- **TASK DIRECTIONS**
Your task is to filter the data below down to the lines holding "CovidBali".
** Opening RECORDED INFORMATION block **
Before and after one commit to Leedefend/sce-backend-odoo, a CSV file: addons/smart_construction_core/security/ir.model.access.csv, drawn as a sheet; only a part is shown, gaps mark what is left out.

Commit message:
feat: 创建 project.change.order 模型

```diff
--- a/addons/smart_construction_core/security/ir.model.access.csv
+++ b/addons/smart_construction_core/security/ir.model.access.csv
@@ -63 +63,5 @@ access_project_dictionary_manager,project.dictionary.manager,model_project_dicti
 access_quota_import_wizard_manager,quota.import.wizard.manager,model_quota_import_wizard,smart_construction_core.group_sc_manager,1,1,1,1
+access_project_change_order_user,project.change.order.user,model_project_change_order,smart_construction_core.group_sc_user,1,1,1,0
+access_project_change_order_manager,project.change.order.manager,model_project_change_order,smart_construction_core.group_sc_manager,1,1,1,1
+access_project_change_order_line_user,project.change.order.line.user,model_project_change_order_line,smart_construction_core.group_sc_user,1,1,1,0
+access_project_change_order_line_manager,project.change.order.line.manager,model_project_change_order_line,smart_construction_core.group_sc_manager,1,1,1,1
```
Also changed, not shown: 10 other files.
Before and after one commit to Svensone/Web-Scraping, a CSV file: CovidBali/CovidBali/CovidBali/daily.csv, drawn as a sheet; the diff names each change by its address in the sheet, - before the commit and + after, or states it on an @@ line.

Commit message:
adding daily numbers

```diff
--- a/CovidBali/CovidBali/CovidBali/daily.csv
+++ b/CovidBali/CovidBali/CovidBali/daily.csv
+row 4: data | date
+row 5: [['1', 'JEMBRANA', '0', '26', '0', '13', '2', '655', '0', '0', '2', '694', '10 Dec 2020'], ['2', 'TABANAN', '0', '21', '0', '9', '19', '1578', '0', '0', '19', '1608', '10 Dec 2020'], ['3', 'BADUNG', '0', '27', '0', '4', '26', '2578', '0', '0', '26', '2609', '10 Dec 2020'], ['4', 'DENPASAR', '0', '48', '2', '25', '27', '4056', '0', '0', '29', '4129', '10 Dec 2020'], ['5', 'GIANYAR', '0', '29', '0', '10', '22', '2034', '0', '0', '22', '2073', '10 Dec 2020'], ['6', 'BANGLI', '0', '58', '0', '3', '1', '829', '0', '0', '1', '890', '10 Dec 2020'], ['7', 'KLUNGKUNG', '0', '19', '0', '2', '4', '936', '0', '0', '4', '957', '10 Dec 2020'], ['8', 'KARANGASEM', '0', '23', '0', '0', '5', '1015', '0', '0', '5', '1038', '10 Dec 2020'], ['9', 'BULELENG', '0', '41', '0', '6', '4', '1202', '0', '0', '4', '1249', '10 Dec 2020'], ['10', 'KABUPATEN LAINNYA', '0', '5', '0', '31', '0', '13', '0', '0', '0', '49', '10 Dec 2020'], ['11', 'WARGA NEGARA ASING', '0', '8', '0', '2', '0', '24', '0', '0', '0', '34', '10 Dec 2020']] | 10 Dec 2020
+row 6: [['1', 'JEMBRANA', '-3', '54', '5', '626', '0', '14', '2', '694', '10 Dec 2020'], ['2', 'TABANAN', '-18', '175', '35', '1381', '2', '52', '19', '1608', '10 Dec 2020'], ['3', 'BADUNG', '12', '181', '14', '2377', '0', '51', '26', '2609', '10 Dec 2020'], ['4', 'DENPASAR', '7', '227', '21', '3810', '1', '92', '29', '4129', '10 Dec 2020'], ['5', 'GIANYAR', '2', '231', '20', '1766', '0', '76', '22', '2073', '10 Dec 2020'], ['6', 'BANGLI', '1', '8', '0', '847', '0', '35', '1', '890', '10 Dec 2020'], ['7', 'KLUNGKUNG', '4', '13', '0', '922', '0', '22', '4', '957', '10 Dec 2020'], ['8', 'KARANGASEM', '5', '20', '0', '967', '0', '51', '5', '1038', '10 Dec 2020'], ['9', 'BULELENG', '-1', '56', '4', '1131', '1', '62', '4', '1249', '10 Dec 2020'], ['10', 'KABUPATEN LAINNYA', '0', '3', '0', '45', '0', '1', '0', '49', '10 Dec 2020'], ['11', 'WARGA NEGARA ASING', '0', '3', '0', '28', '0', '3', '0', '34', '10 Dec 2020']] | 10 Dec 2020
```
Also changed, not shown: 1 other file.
** Closing RECORDED INFORMATION block **
- **TASK OUTPUT**
Before and after one commit to Svensone/Web-Scraping, a CSV file: CovidBali/CovidBali/CovidBali/daily.csv, drawn as a sheet; the diff names each change by its address in the sheet, - before the commit and + after, or states it on an @@ line.
--- a/CovidBali/CovidBali/CovidBali/daily.csv
+++ b/CovidBali/CovidBali/CovidBali/daily.csv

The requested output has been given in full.